As she set off on the Green Lakes Endurance 50k on a bright summer's day in August 2019, Ellie Pell had no idea she was about to make history. Completing the 4-loop race in a PB of 3:58:37, she became the first woman to take the overall winner trophy in the event's history. The stunned race organisers quickly realised they had no trophy for the first place man, having assumed that the overall winner would be male. We spoke to Ellie to hear first hand about the remarkable event and how it shaped her journey as an elite ultra runner.
Having spent the summer of 2019 training to qualify for the US Olympic trials, Ellie describes feeling a sudden itch to tackle an ultra. Spotting the Green Lakes Endurance 50k just over an hour away from her home in New York, entering was almost a no brainer. ‘I’d attempted the race a couple of years earlier and ended up with a DNF after pulling something in my back - my dad ended up having to carry me off the course!’ Ellie explains: ‘In 2019 I was very fit thanks to the training I was doing that summer, so I wanted to give it another go.’
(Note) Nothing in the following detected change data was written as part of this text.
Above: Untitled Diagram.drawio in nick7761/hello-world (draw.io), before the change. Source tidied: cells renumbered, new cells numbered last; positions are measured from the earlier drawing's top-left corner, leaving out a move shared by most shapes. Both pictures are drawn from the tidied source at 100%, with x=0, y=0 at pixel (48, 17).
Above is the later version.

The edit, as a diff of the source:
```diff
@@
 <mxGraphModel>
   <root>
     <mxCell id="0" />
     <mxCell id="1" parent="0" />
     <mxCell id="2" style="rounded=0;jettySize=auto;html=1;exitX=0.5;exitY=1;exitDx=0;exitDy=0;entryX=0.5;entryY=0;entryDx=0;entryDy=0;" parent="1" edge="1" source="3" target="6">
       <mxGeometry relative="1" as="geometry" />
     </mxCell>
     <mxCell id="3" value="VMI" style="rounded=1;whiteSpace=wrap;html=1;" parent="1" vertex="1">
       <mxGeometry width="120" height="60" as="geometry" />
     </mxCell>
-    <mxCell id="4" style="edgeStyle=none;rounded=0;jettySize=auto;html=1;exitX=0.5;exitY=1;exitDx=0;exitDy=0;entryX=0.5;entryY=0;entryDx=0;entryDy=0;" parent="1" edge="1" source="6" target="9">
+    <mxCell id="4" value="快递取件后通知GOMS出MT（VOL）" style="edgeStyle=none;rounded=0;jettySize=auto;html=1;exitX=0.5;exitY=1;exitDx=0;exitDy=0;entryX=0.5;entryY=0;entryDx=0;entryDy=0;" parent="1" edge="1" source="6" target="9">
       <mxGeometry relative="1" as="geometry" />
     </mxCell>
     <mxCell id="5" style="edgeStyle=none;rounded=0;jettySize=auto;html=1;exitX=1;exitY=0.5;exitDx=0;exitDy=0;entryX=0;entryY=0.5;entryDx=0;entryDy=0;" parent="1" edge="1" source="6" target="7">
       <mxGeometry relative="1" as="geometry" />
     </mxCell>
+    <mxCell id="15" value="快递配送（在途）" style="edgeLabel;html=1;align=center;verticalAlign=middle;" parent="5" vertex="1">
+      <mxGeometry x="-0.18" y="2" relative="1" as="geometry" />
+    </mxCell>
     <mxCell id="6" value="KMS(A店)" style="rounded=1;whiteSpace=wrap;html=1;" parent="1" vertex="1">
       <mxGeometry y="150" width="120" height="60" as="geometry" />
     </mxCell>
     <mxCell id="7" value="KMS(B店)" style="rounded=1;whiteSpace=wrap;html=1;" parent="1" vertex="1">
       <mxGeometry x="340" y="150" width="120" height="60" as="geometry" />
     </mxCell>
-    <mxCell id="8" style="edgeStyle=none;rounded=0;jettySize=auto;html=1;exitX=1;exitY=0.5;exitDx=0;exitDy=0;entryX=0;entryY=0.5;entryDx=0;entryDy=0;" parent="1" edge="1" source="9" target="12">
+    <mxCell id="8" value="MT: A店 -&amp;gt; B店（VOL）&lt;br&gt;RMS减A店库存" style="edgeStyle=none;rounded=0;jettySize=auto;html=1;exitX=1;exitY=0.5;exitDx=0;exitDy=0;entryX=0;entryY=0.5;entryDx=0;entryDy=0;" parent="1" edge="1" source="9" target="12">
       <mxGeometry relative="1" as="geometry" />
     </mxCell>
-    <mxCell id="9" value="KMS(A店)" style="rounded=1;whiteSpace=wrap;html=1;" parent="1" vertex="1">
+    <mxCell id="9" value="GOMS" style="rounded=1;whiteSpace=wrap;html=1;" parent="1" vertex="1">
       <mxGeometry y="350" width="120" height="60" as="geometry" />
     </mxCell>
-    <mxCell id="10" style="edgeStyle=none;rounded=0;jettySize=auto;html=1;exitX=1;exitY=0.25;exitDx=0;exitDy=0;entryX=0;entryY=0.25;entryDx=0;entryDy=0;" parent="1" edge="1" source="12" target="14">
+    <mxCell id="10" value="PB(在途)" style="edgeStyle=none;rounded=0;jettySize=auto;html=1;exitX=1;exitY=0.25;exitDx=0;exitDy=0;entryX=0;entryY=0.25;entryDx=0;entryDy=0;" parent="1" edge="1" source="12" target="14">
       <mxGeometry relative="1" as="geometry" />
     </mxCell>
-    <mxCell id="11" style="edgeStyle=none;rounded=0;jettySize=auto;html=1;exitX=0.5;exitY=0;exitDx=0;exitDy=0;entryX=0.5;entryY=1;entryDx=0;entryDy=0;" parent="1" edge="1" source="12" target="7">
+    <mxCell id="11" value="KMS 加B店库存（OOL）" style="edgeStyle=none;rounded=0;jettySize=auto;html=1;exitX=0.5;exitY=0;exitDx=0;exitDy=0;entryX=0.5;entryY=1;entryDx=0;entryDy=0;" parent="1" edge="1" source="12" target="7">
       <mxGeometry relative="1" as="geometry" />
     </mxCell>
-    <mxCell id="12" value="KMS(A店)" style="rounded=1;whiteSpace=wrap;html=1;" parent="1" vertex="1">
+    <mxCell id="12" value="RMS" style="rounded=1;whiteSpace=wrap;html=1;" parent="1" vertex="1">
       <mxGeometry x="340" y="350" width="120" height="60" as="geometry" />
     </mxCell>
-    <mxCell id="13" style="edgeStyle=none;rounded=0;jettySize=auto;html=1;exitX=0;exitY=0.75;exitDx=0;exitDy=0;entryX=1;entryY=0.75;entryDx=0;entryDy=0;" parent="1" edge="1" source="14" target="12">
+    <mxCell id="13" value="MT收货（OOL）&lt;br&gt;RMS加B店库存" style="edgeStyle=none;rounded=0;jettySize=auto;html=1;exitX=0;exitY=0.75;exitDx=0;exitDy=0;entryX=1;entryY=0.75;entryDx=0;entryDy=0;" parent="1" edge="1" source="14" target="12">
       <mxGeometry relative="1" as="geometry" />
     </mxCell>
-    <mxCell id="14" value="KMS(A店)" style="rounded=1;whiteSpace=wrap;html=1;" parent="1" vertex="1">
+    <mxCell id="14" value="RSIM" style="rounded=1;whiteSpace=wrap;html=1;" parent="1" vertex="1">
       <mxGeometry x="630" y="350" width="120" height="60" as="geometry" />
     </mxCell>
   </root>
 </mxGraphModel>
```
Covering 4 loops of a 12.5km circuit, the course followed shaded shorelines, steep ascents and descents through forests and panoramic views across the lakes in Fayetteville, New York. Going into the race with a relaxed mindset and focus on having fun, Ellie was determined not to put any pressure on herself. ‘I knew I was fit enough to do this race, so I really tried just to have fun with it.’
After pacing herself for the first two loops, Ellie was running in a very respectable 4th place. On her third loop, after a passing comment from the race director, she realised she was only 5 minutes behind the leader. ‘After 20 miles or so, a 5 minute gap felt like a long time!’ she says, ‘I wasn’t planning on trying to speed up at that point!’ However, at the end of her third loop, she ended up passing the runner in second place and was starting to close in on the leader.
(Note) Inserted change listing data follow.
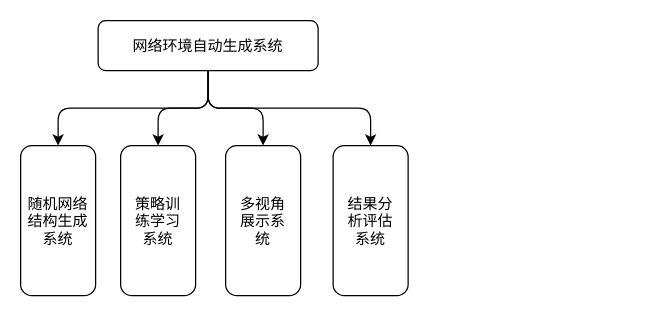
Above: 网络环境_架构图.drawio in undinuanao/- (draw.io), before the change. Source tidied: cells renumbered, new cells numbered last; positions are measured from the earlier drawing's top-left corner, leaving out a move shared by most shapes. Both pictures are drawn from the tidied source at 125%, with x=0, y=0 at pixel (20, 20).
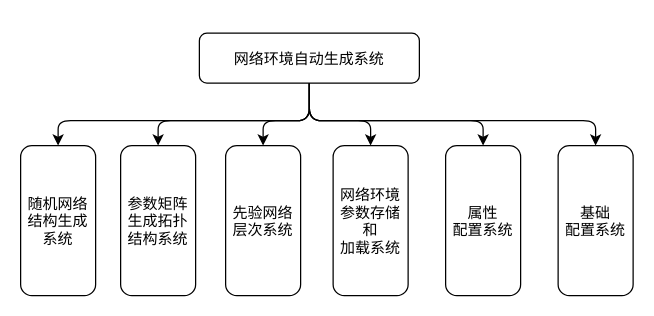
The same diagram, later.

Commit message (it also covers changes not shown here):
更新网络环境_架构图.drawio

Unchanged cells that the change refers to:
```xml
<mxCell id="3" value="随机网络&#10;结构生成&#10;系统" style="rounded=1;" parent="1" vertex="1">
  <mxGeometry y="100" width="60" height="120" as="geometry" />
</mxCell>
```

Change to the diagram source:
```diff
@@
     <mxCell id="2" value="网络环境自动生成系统" style="rounded=1;" parent="1" vertex="1">
-      <mxGeometry x="62" width="176" height="40" as="geometry" />
+      <mxGeometry x="143" y="10" width="176" height="40" as="geometry" />
     </mxCell>
@@
-    <mxCell id="4" value="策略训&#10;练学习&#10;系统" style="rounded=1;" parent="1" vertex="1">
+    <mxCell id="4" value="参数矩阵&#10;生成拓扑&#10;结构系统" style="rounded=1;" parent="1" vertex="1">
       <mxGeometry x="80" y="100" width="60" height="120" as="geometry" />
     </mxCell>
-    <mxCell id="5" value="多视角&#10;展示系&#10;统" style="rounded=1;" parent="1" vertex="1">
+    <mxCell id="5" value="先验网络&#10;层次系统" style="rounded=1;" parent="1" vertex="1">
       <mxGeometry x="164" y="100" width="60" height="120" as="geometry" />
     </mxCell>
-    <mxCell id="6" value="结果分&#10;析评估&#10;系统" style="rounded=1;" parent="1" vertex="1">
+    <mxCell id="6" value="网络环境&#10;参数存储&#10;和&#10;加载系统" style="rounded=1;" parent="1" vertex="1">
       <mxGeometry x="250" y="100" width="60" height="120" as="geometry" />
     </mxCell>
     <mxCell id="7" style="endArrow=classic;exitX=0.5;exitY=1;exitDx=0;exitDy=0;entryX=0.5;entryY=0;entryDx=0;entryDy=0;" parent="1" edge="1" source="2" target="3">
       <mxGeometry relative="1" as="geometry">
         <Array as="points">
-          <mxPoint x="150" y="70" />
-          <mxPoint x="30" y="70" />
+          <mxPoint x="231" y="80" />
+          <mxPoint x="30" y="80" />
         </Array>
       </mxGeometry>
     </mxCell>
     <mxCell id="8" style="endArrow=classic;exitX=0.5;exitY=1;exitDx=0;exitDy=0;entryX=0.5;entryY=0;entryDx=0;entryDy=0;" parent="1" edge="1" source="2" target="4">
       <mxGeometry relative="1" as="geometry">
         <Array as="points">
-          <mxPoint x="150" y="70" />
-          <mxPoint x="110" y="70" />
+          <mxPoint x="231" y="80" />
+          <mxPoint x="110" y="80" />
         </Array>
       </mxGeometry>
     </mxCell>
-    <mxCell id="9" style="endArrow=classic;entryX=0.5;entryY=0;entryDx=0;entryDy=0;" parent="1" edge="1" target="6">
+    <mxCell id="9" style="endArrow=classic;entryX=0.5;entryY=0;entryDx=0;entryDy=0;" parent="1" edge="1" target="12">
       <mxGeometry relative="1" as="geometry">
-        <mxPoint x="150" y="40" as="sourcePoint" />
+        <mxPoint x="231" y="50" as="sourcePoint" />
         <Array as="points">
-          <mxPoint x="150" y="70" />
-          <mxPoint x="280" y="70" />
+          <mxPoint x="231" y="80" />
+          <mxPoint x="460" y="80" />
         </Array>
       </mxGeometry>
     </mxCell>
-    <mxCell id="10" style="endArrow=classic;exitX=0.5;exitY=1;exitDx=0;exitDy=0;entryX=0.5;entryY=0;entryDx=0;entryDy=0;" parent="1" edge="1" source="2" target="5">
+    <mxCell id="10" style="endArrow=classic;exitX=0.5;exitY=1;exitDx=0;exitDy=0;entryX=0.5;entryY=0;entryDx=0;entryDy=0;" parent="1" edge="1" source="2" target="11">
       <mxGeometry relative="1" as="geometry">
         <Array as="points">
-          <mxPoint x="150" y="70" />
-          <mxPoint x="194" y="70" />
+          <mxPoint x="231" y="80" />
+          <mxPoint x="370" y="80" />
         </Array>
       </mxGeometry>
     </mxCell>
+    <mxCell id="11" value="属性&#10;配置系统" style="rounded=1;" parent="1" vertex="1">
+      <mxGeometry x="340" y="100" width="60" height="120" as="geometry" />
+    </mxCell>
+    <mxCell id="12" value="基础&#10;配置系统" style="rounded=1;" parent="1" vertex="1">
+      <mxGeometry x="430" y="100" width="60" height="120" as="geometry" />
+    </mxCell>
+    <mxCell id="13" style="endArrow=classic;exitX=0.5;exitY=1;exitDx=0;exitDy=0;entryX=0.5;entryY=0;entryDx=0;entryDy=0;" parent="1" edge="1" source="2" target="5">
+      <mxGeometry relative="1" as="geometry">
+        <Array as="points">
+          <mxPoint x="231" y="80" />
+          <mxPoint x="194" y="80" />
+        </Array>
+      </mxGeometry>
+    </mxCell>
+    <mxCell id="14" style="endArrow=classic;exitX=0.5;exitY=1;exitDx=0;exitDy=0;entryX=0.5;entryY=0;entryDx=0;entryDy=0;" parent="1" edge="1" source="2" target="6">
+      <mxGeometry relative="1" as="geometry">
+        <Array as="points">
+          <mxPoint x="231" y="80" />
+          <mxPoint x="280" y="80" />
+        </Array>
+      </mxGeometry>
+    </mxCell>
```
As she approached the halfway mark on the final loop, Ellie spotted the leader stopping at an aid station for a drink. ‘Any plans I had to stop went completely out of the window,’ she laughs: ‘I just switched into a completely different gear and blew past him, running for what felt like was my life!’ Over the last 4 miles of the race, she held a sub 7 mile pace - her fastest splits of the whole event. She ended up finishing in a PB time of 3:58:37, almost 8 minutes ahead of the second place finisher.
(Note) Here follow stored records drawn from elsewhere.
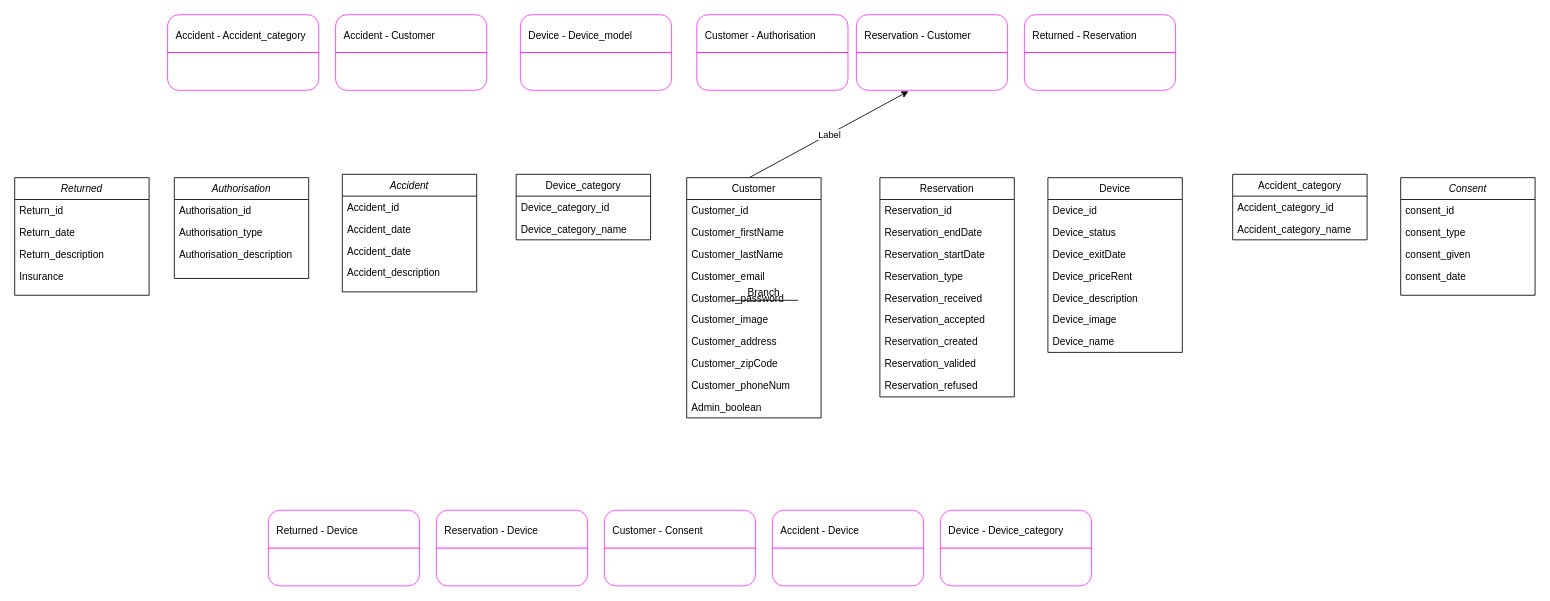
Ml-devdesign/LocMns-EasyRent keeps this draw.io diagram as nom.drawio. Above is the earlier version. Source tidied: cells renumbered, new cells numbered last; positions are measured from the earlier drawing's top-left corner, leaving out a move shared by most shapes. Both pictures are drawn from the tidied source at 84%, with x=0, y=0 at pixel (14, 14).
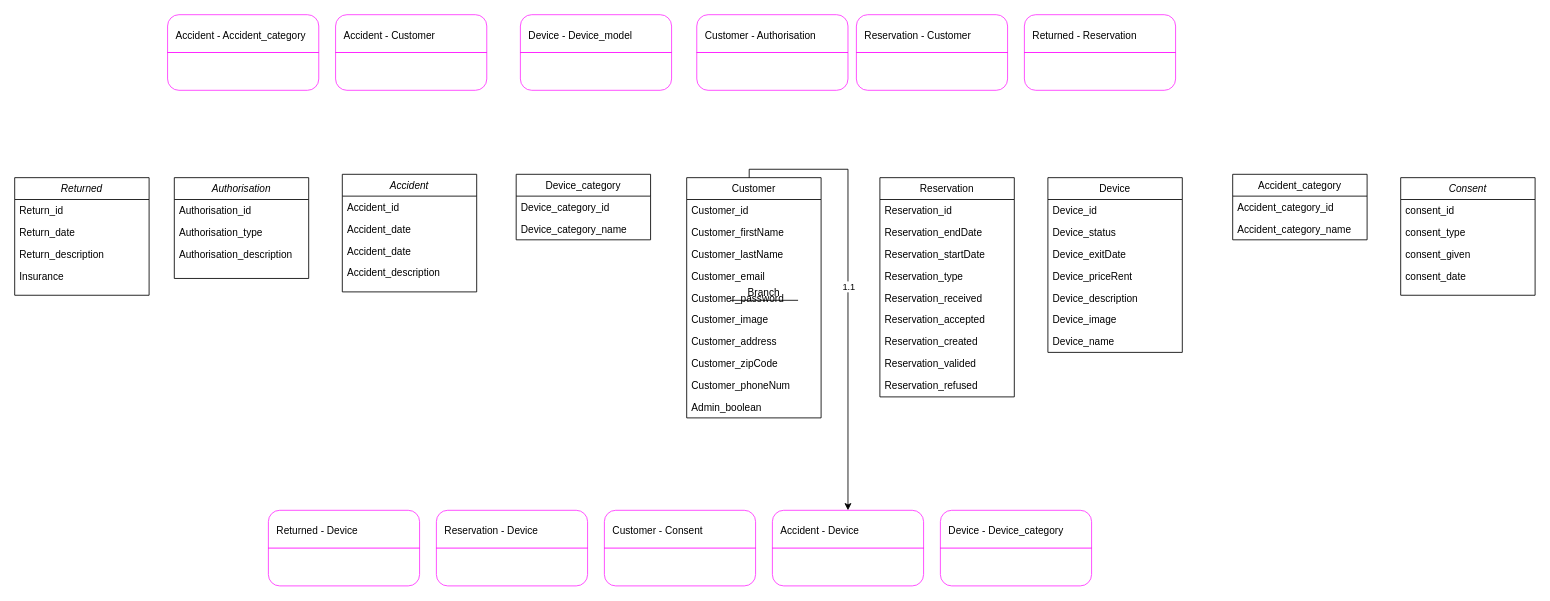
Above is the later version.

Unchanged cells that the change refers to:
```xml
<mxCell id="18" value="Customer" style="swimlane;fontStyle=0;align=center;verticalAlign=top;horizontal=1;startSize=26;rounded=0;shadow=0;strokeWidth=1;" parent="1" vertex="1">
  <mxGeometry x="800" y="194" width="160" height="286" as="geometry" />
</mxCell>
<mxCell id="73" style="rounded=1;whiteSpace=wrap;html=1;overflow=visible;strokeColor=#FF33FF;" parent="1" vertex="1">
  <mxGeometry x="1002" width="180" height="90" as="geometry" />
</mxCell>
<mxCell id="81" style="rounded=1;whiteSpace=wrap;html=1;overflow=visible;strokeColor=#FF33FF;" parent="1" vertex="1">
  <mxGeometry x="902" y="590" width="180" height="90" as="geometry" />
</mxCell>
```

Change to the diagram source:
```diff
@@
-    <mxCell id="101" style="endArrow=classic;html=1;rounded=0;exitX=0.465;exitY=0;exitDx=0;exitDy=0;exitPerimeter=0;entryX=0.344;entryY=1.013;entryDx=0;entryDy=0;entryPerimeter=0;" parent="1" edge="1" source="18" target="73">
+    <mxCell id="101" style="endArrow=classic;html=1;rounded=0;exitX=0.465;exitY=0;exitDx=0;exitDy=0;exitPerimeter=0;entryX=0.5;entryY=0;entryDx=0;entryDy=0;strokeColor=default;edgeStyle=orthogonalEdgeStyle;" parent="1" edge="1" source="18" target="81">
       <mxGeometry relative="1" as="geometry" />
     </mxCell>
-    <mxCell id="102" value="Label" style="edgeLabel;html=1;align=center;verticalAlign=middle;" parent="101" vertex="1">
+    <mxCell id="102" value="1.1" style="edgeLabel;html=1;align=center;verticalAlign=middle;" parent="101" vertex="1">
       <mxGeometry relative="1" as="geometry" />
     </mxCell>
```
As a woman had never won the race before, her finish was both unexpected and triumphant. ‘They only had trophies for first place overall and first place female, as they’d expected the first place overall finisher to be a man,’ she said: ‘I ended up taking both of the trophies and they ordered a trophy for the first place male - although I did suggest he could have my first place female trophy and just cross out the ‘fe’ in ‘female’!’
Having run her fastest splits of the race in the last 4 miles, she admits those last few miles were the most challenging part of the whole race. ‘At the end, it’s usually nice to have someone ahead of you to focus on as it helps you forget about your own discomfort. You can focus on ‘hunting down’ that person in front. It was quite a different feeling once I was the one out in front and suddenly I was the one being hunted down!’
‘I think winning these sorts of races isn’t always about being the strongest, it’s about being the smartest and making the most of the opportunities in front of you at the time. At the end of the day, I saw an opportunity and went for it.’
As part of our month long celebration of female runners to mark International Women’s Day this month, Ellie reflects on the challenges and support she has faced in her time as a runner. ‘When I first started running, I saw other women as my competitors but I think the biggest growth for me personally has been the way I see other female runners,’ she says: ‘I train with other women and it’s very much that we’re all in this together and pushing each other forward, and that’s really important to me - they’re very inspiring to me.’
Recognising the strides forward women in sport have made, she highlights that there’s still a long way to go. ‘I find that female runners are still characterised by the traditional roles in a way men aren’t to the same extent. Like when you finish a race and one of the questions you’re asked is ‘where are your children right now?’ is just something that never happens with men. I think it’s important to open up the conversation about how we can make things more accessible for female runners - so more women can reap the benefits and feel supported in doing so.’
‘Running means community for me. It reminds me every day that I’m strong, confident and I can do whatever I want. Having that knowledge is very powerful - it makes other tasks a lot easier. Ultimately, I like to be humbled and challenged every day - and that’s what running does for me.’